Steinhoff International Holdings NV plunged after its chief executive officer resigned amid accounting irregularities, rocking a company that’s rapidly expanded from its roots in South Africa into a retail empire spanning Australia, Europe and the U.S.
The owner of the France-based Conforama furniture chain, Mattress Firm in the U.S. and Poundland in the U.K. said late Tuesday that CEO Markus Jooste quit as it appointed auditor PwC to probe the matter. The stock slumped as much as 72 percent Wednesday in Frankfurt, wiping out more than 7 billion euros ($8.3 billion) in value.
The findings mark a striking turnabout for billionaire Chairman Christo Wiese, South Africa’s fourth-richest man and Steinhoff’s biggest shareholder, who’s taking over the CEO role on an interim basis. Since he bought into the company in 2014, he’s accelerated an acquisition drive alongside long-term ally Jooste. In addition to purchases like the U.K.’s Bensons for Beds, the company has made plays for appliance chain Darty in France and household-goods retailer Argos in Britain.
As recently as Nov. 3, Wiese bought 2 million Steinhoff shares at more than three times the price at which they were trading in Johannesburg on Wednesday. That deal alone has cost the chairman 87.7 million rand ($6.4 million). In October, Steinhoff bought back 78 million shares, a deal handled by Johannesburg-based PSJ Capital Pty Ltd. Jooste also resigned as a non-executive director of PSG.
“The trust between Wiese and Jooste is broken, that is why Jooste is out,” Syd Vianello, an independent retail analyst in Johannesburg, said by phone. “Wiese has got a huge amount of money at stake and it’s in his best interest to ensure trust in the company is restored.”
Wiese, 76, and Jooste didn’t immediately respond to calls to their mobile phones. Wiese had a net worth of $4.3 billion as of Tuesday, according to the Bloomberg Billionaires Index. He and Jooste, 56, both own properties in the scenic wine country around Cape Town, alongside other notable South African businessmen including Whitey Basson, who ran retailer Shoprite Holdings Ltd. for 37 years until earlier this year.
Steinhoff shares traded 64 percent lower at 1.08 euros as of 4:02 p.m. in Frankfurt. The stock closed at 5.075 euros on its first day of trading in the German city in December 2015, when the company moved its primary listing from Johannesburg.
After the Pepkor deal, Wiese invested a further $1.8 billion in Steinhoff in September 2016, partly financing the deal by pledging shares to Citigroup Inc., Goldman Sachs Group Inc., HSBC Holdings Plc and Nomura International Plc. With the security price now lower than the value of the loan from those lenders, he may be required to transfer more shares as collateral.
The turmoil has implications for Steinhoff Africa Retail Ltd., which was spun off from its parent in September, and Shoprite, in which Wiese is also the biggest shareholder. Steinhoff Africa slumped as much as 29 percent in Johannesburg, while Shoprite plunged as much as 6.3 percent, the biggest fall in almost a year. Steinhoff Africa said CEO Ben la Grange, who’s also chief financial officer of Steinhoff International, resigned.

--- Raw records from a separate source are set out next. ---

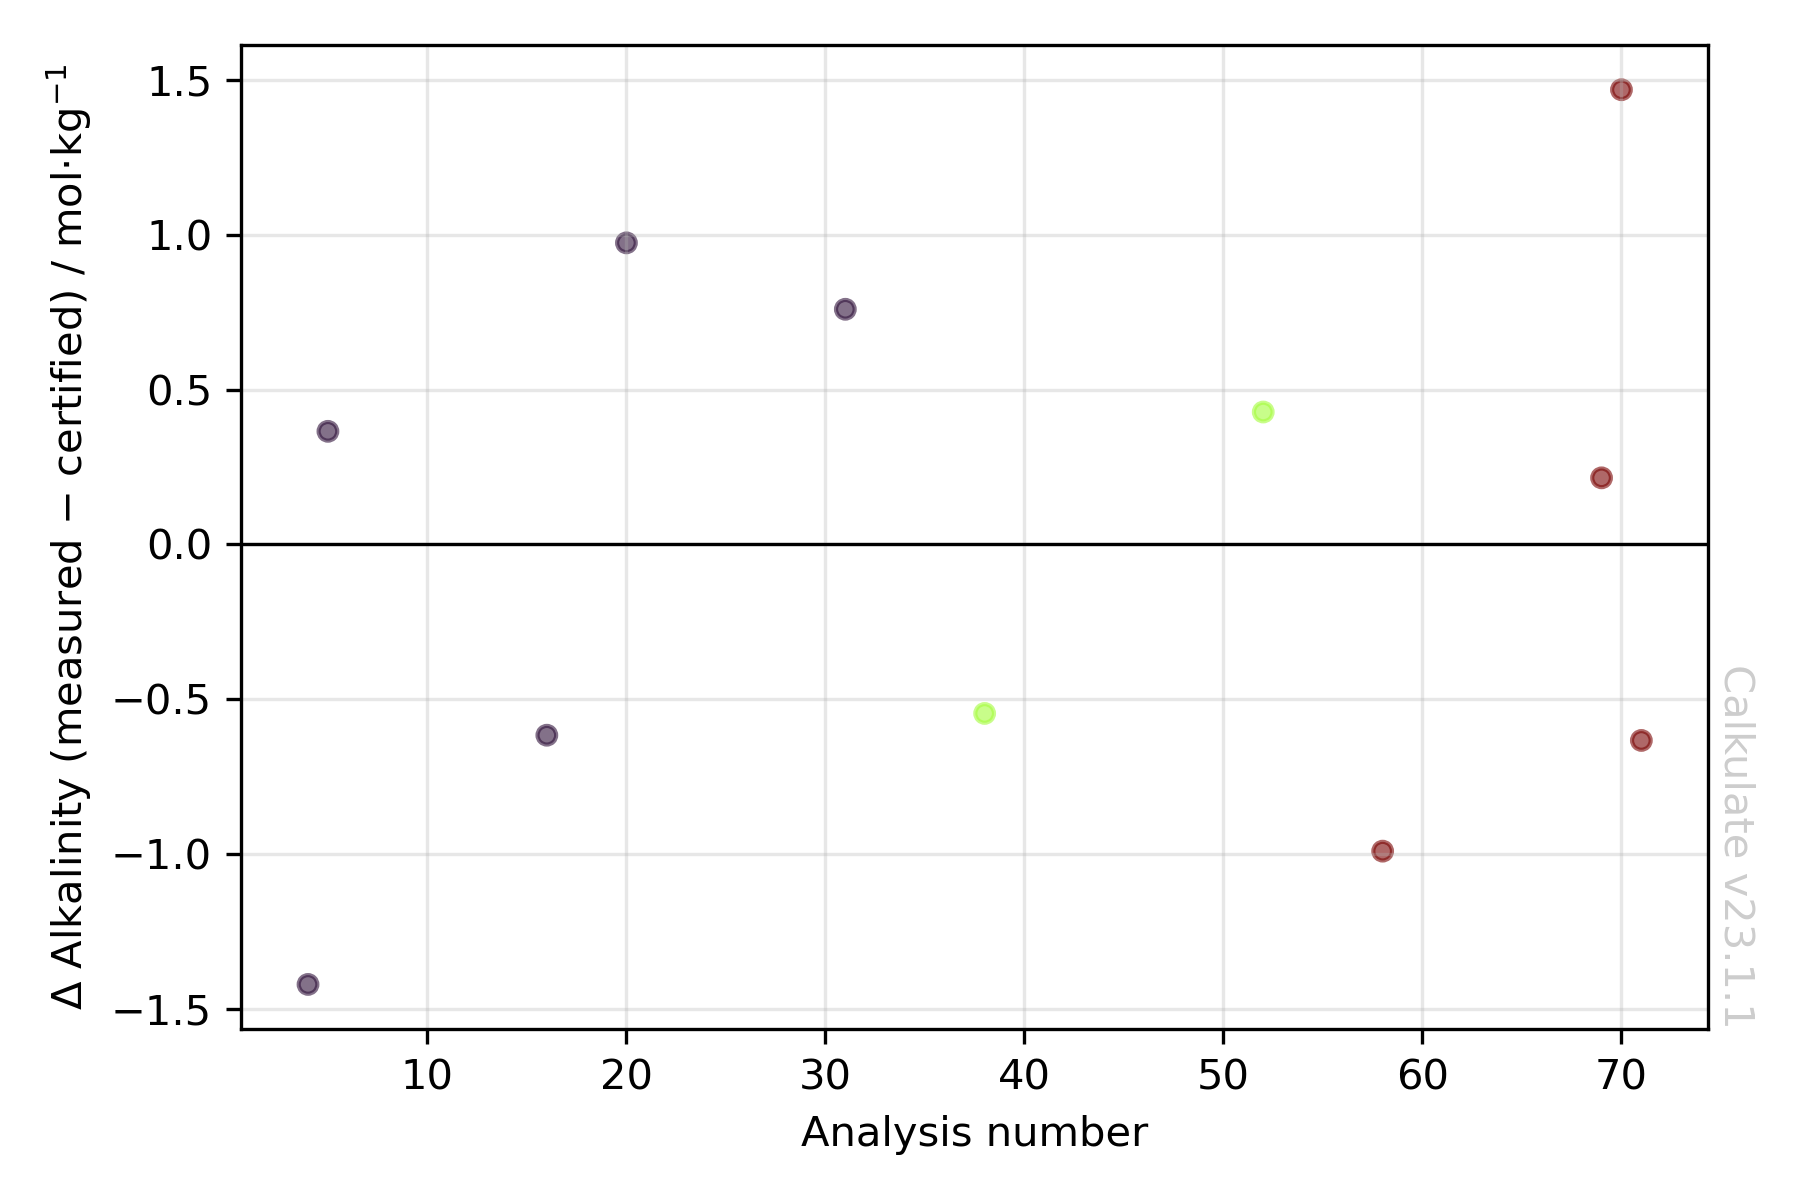
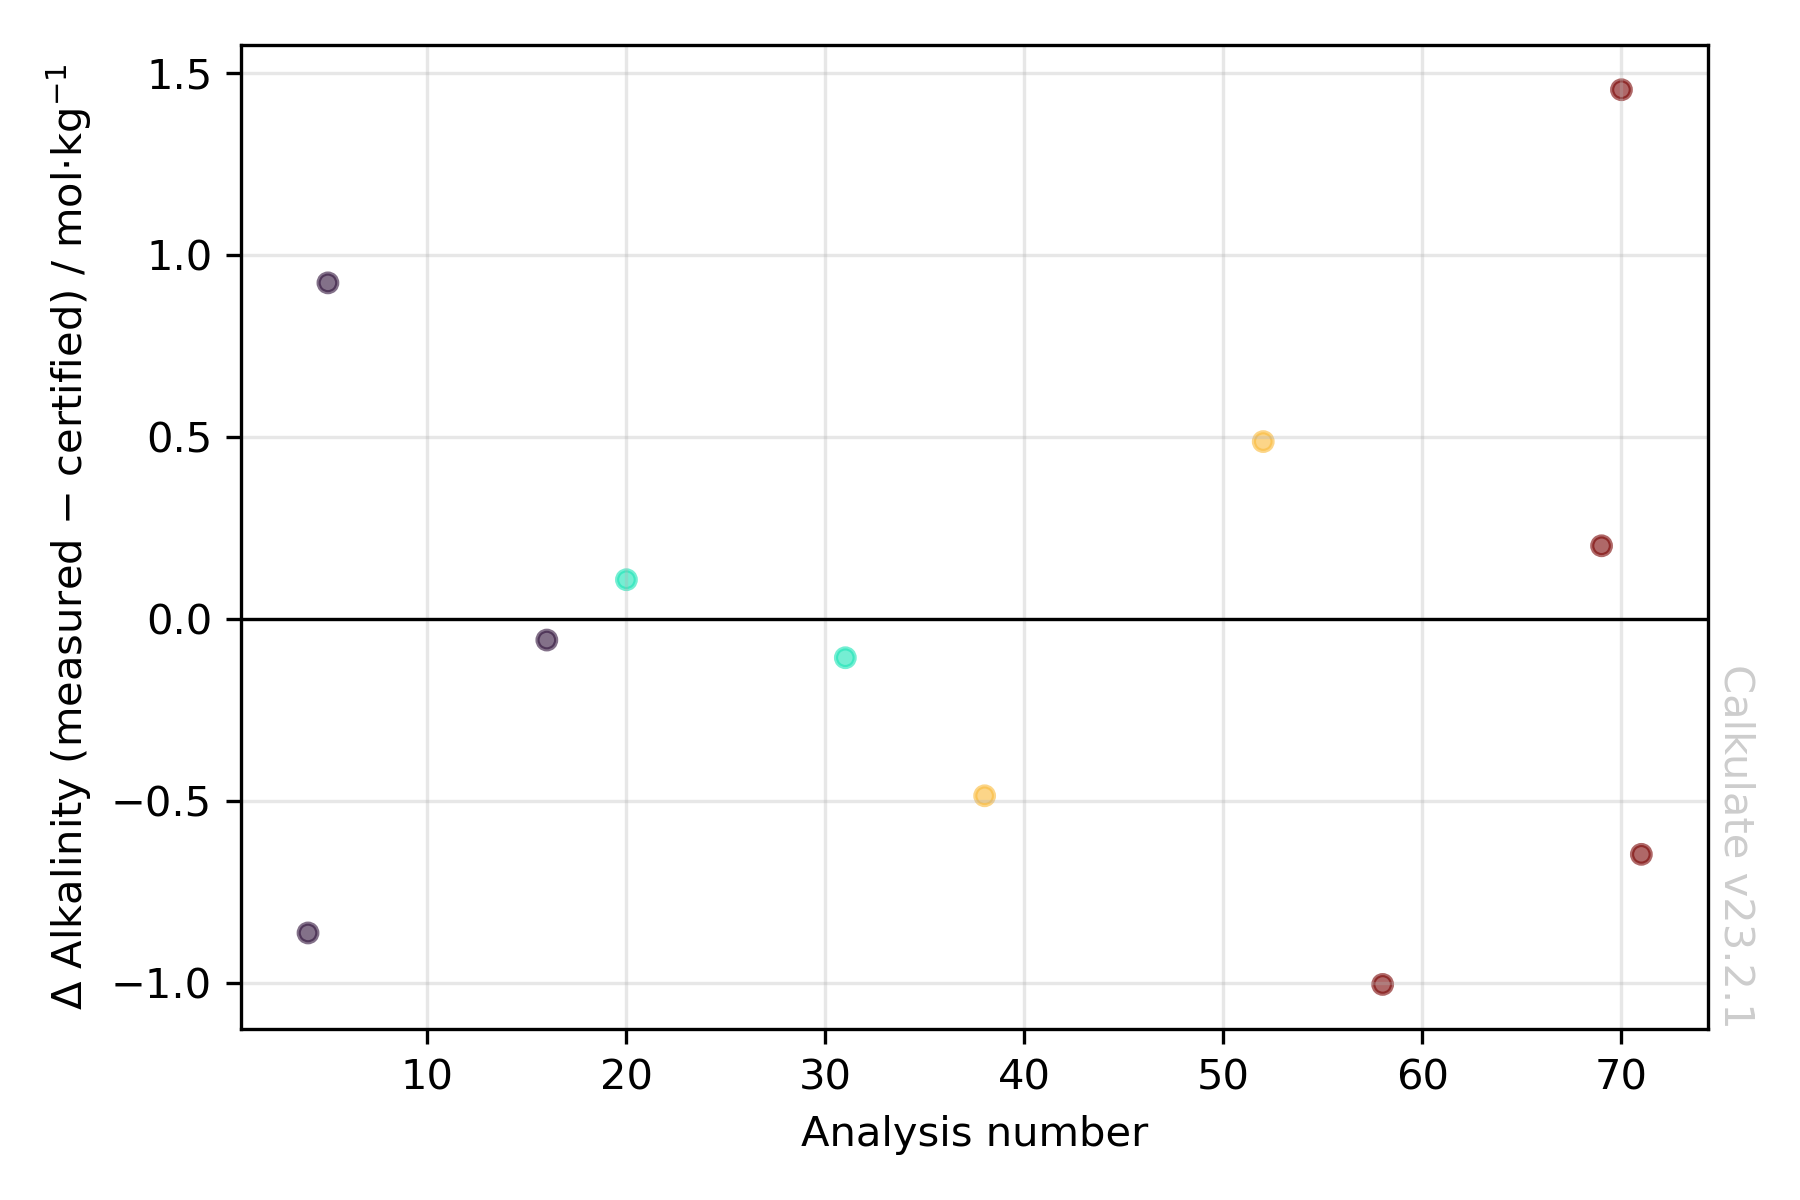
remove acid drift correction + treat each analysis batch as one acid batch

diff --git a/vindta/storage_test_process.py b/vindta/storage_test_process.py
@@ -167,9 +167,9 @@ dbs["file_path"] = "data/LD_storage_test_TA/"
 # first 4 analysis had the same bach made 15/09/2021
 # // this remedies the acid drift
 dbs['analysis_batch'] = 1 # made 15/09/2021
-dbs.loc[dbs['analysis_datetime'].dt.day==13, 'analysis_batch'] = 1
-dbs.loc[dbs['analysis_datetime'].dt.day==27, 'analysis_batch'] = 2
-dbs.loc[dbs['analysis_datetime'].dt.day==18, 'analysis_batch'] = 3
+dbs.loc[dbs['analysis_datetime'].dt.day==13, 'analysis_batch'] = 2
+dbs.loc[dbs['analysis_datetime'].dt.day==27, 'analysis_batch'] = 3
+dbs.loc[dbs['analysis_datetime'].dt.day==18, 'analysis_batch'] = 4
 
 # Select which TA CRMs to use/avoid for calibration
 dbs["reference_good"] = ~np.isnan(dbs.alkalinity_certified)
@@ -186,71 +186,6 @@ dbs.loc[dbs['bottle']=='CRM-189-0159-3', 'file_good'] = False
 # Calibrate and solve alkalinity and plot calibration
 calk.io.get_VINDTA_filenames(dbs)
 calk.dataset.calibrate(dbs)
-
-# === REMEDY ACID DRIFT
-# Isolate dbs in new pandas DataFrame
-L = (dbs["bottle"].str.startswith("CRM-")) & (dbs["reference_good"]==True)
-dbs_crms = dbs[L] 
-
-# Apply np.polytfit (order 3) to CRM titrant molinity
-p = np.polyfit(dbs_crms["analysis_datenum"],
-                dbs_crms["titrant_molinity_here"],
-                3)
-
-f = np.poly1d(p)
-
-# Apply fit to data
-x_new = np.linspace(dbs["analysis_datenum"].min(),
-                    dbs["analysis_datenum"].max(),
-                    100)
-y_new = f(x_new)
-
-# Plot fit
-# Create figure
-fig, ax = plt.subplots(dpi=300)
-
-# Plot fit
-sns.lineplot(x=x_new,
-              y=y_new,
-              color='xkcd:blue',
-              label="Polynomial fit (deg 3)",
-              ax=ax)
-
-# Scatter titrant molinity from CRMs
-sns.scatterplot(x="analysis_datenum",
-                y="titrant_molinity_here",
-                data=dbs_crms,
-                color='xkcd:blue',
-                label="CRMs titrant molinity",
-                ax=ax)
-
-# Apply fit to titrant molinity from CRMs
-dbs_crms["titrant_molinity_polyfit"] = f(dbs_crms["analysis_datenum"])
-
-# Take the mean from the polyfit titrant molinities
-molinity_coefficient = dbs_crms["titrant_molinity_polyfit"].mean()
-
-# Update titrant molity value in dbs file
-# dbs["titrant_molinity"] = f(dbs["analysis_datenum"])
-# dbs["titrant_molinity"] = molinity_coefficient
-
-# Update titrant molinity value in dbs file
-# analysis_dates = dbs["analysis_datetime"].dt.day.unique().tolist()
-# for date in analysis_dates:
-#     A = dbs["analysis_datetime"].dt.day==date
-#     B = dbs_crms["analysis_datetime"].dt.day==date
-#     dbs.loc[A, "titrant_molinity"] = dbs_crms.loc[B, "titrant_molinity_polyfit"].mean()
-
-analysis_batch = dbs["analysis_batch"].unique().tolist()
-for batch in analysis_batch:
-    A = dbs["analysis_batch"]==batch
-    B = dbs_crms["analysis_batch"]==batch
-    dbs.loc[A, "titrant_molinity"] = dbs_crms.loc[B, "titrant_molinity_polyfit"].mean()
-
-# dbs.loc[dbs['analysis_datetime'].dt.day==6,'titrant_molinity'] = 0.099252498
-# dbs.loc[dbs['analysis_datetime'].dt.day==13, 'titrant_molinity'] = 0.099252528
-# dbs.loc[dbs['analysis_datetime'].dt.day==27, 'titrant_molinity'] = 0.099252474
-# dbs.loc[dbs['analysis_datetime'].dt.day==18, 'titrant_molinity'] = 0.099252388
 
 # == CONTINUE SOLVING
 titrant_molinity_fname = "figs/LD_storage_test_TA/titrant_molinity.png"

diff --git a/vindta/acid_drift_polyfit.py b/vindta/acid_drift_polyfit.py
@@ -1,0 +1,67 @@
+# TO ADD AFTER
+# /// Calibrate and solve alkalinity and plot calibration ///
+
+# === REMEDY ACID DRIFT
+# Isolate dbs in new pandas DataFrame
+L = (dbs["bottle"].str.startswith("CRM-")) & (dbs["reference_good"]==True)
+dbs_crms = dbs[L] 
+
+# Apply np.polytfit (order 3) to CRM titrant molinity
+p = np.polyfit(dbs_crms["analysis_datenum"],
+                dbs_crms["titrant_molinity_here"],
+                3)
+
+f = np.poly1d(p)
+
+# Apply fit to data
+x_new = np.linspace(dbs["analysis_datenum"].min(),
+                    dbs["analysis_datenum"].max(),
+                    100)
+y_new = f(x_new)
+
+# Plot fit
+# Create figure
+fig, ax = plt.subplots(dpi=300)
+
+# Plot fit
+sns.lineplot(x=x_new,
+              y=y_new,
+              color='xkcd:blue',
+              label="Polynomial fit (deg 3)",
+              ax=ax)
+
+# Scatter titrant molinity from CRMs
+sns.scatterplot(x="analysis_datenum",
+                y="titrant_molinity_here",
+                data=dbs_crms,
+                color='xkcd:blue',
+                label="CRMs titrant molinity",
+                ax=ax)
+
+# Apply fit to titrant molinity from CRMs
+dbs_crms["titrant_molinity_polyfit"] = f(dbs_crms["analysis_datenum"])
+
+# Take the mean from the polyfit titrant molinities
+molinity_coefficient = dbs_crms["titrant_molinity_polyfit"].mean()
+
+# Update titrant molity value in dbs file
+# dbs["titrant_molinity"] = f(dbs["analysis_datenum"])
+# dbs["titrant_molinity"] = molinity_coefficient
+
+# Update titrant molinity value in dbs file
+# analysis_dates = dbs["analysis_datetime"].dt.day.unique().tolist()
+# for date in analysis_dates:
+#     A = dbs["analysis_datetime"].dt.day==date
+#     B = dbs_crms["analysis_datetime"].dt.day==date
+#     dbs.loc[A, "titrant_molinity"] = dbs_crms.loc[B, "titrant_molinity_polyfit"].mean()
+
+analysis_batch = dbs["analysis_batch"].unique().tolist()
+for batch in analysis_batch:
+    A = dbs["analysis_batch"]==batch
+    B = dbs_crms["analysis_batch"]==batch
+    dbs.loc[A, "titrant_molinity"] = dbs_crms.loc[B, "titrant_molinity_polyfit"].mean()
+
+# dbs.loc[dbs['analysis_datetime'].dt.day==6,'titrant_molinity'] = 0.099252498
+# dbs.loc[dbs['analysis_datetime'].dt.day==13, 'titrant_molinity'] = 0.099252528
+# dbs.loc[dbs['analysis_datetime'].dt.day==27, 'titrant_molinity'] = 0.099252474
+# dbs.loc[dbs['analysis_datetime'].dt.day==18, 'titrant_molinity'] = 0.099252388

KAP Industrial Holdings Ltd., in which Steinhoff is a major shareholder, fell the most in six months even as the firm said in a statement it is independently managed.
“I doubt Steinhoff will collapse,” Owen Nkomo, CEO of Johannesburg-based money manager Inkunzi Wealth Group, said by phone. “I would much rather take a chance and buy Steinhoff than Bitcoin.”
The retailer has indefinitely delayed the release of financial results, which had been scheduled for Wednesday, citing a criminal and tax investigation in Germany. That probe dates back to 2015, when German authorities raided the European headquarters in that country.
Prosecutors have said they’re looking into contracts valued in triple-digit millions of euros that appeared to have been conducted with third parties but may have actually involved different units within the company.
The company said in August that “no evidence exists” that Steinhoff broke Germany’s commercial laws. It also said a report in Manager-Magazin that Jooste is among employees being investigated by German prosecutors contained information that was “wrong or misleading.”
The company is involved in ongoing civil litigation—including with a former joint-venture partner—and the outcome “should result in monetary remedy to be paid by the group,” Steinhoff said in August.
Steinhoff International debt also plunged, with 800 million euros of senior unsecured bonds due in 2025 falling as much as 41 cents on the euro, to 42 cents, according to data compiled by Bloomberg. The notes were issued in July and have a Baa3 investment-grade rating from Moody’s Investors Service.
—With assistance from Janice Kew, Tom Beardsworth, Karin Matussek and Renee Bonorchis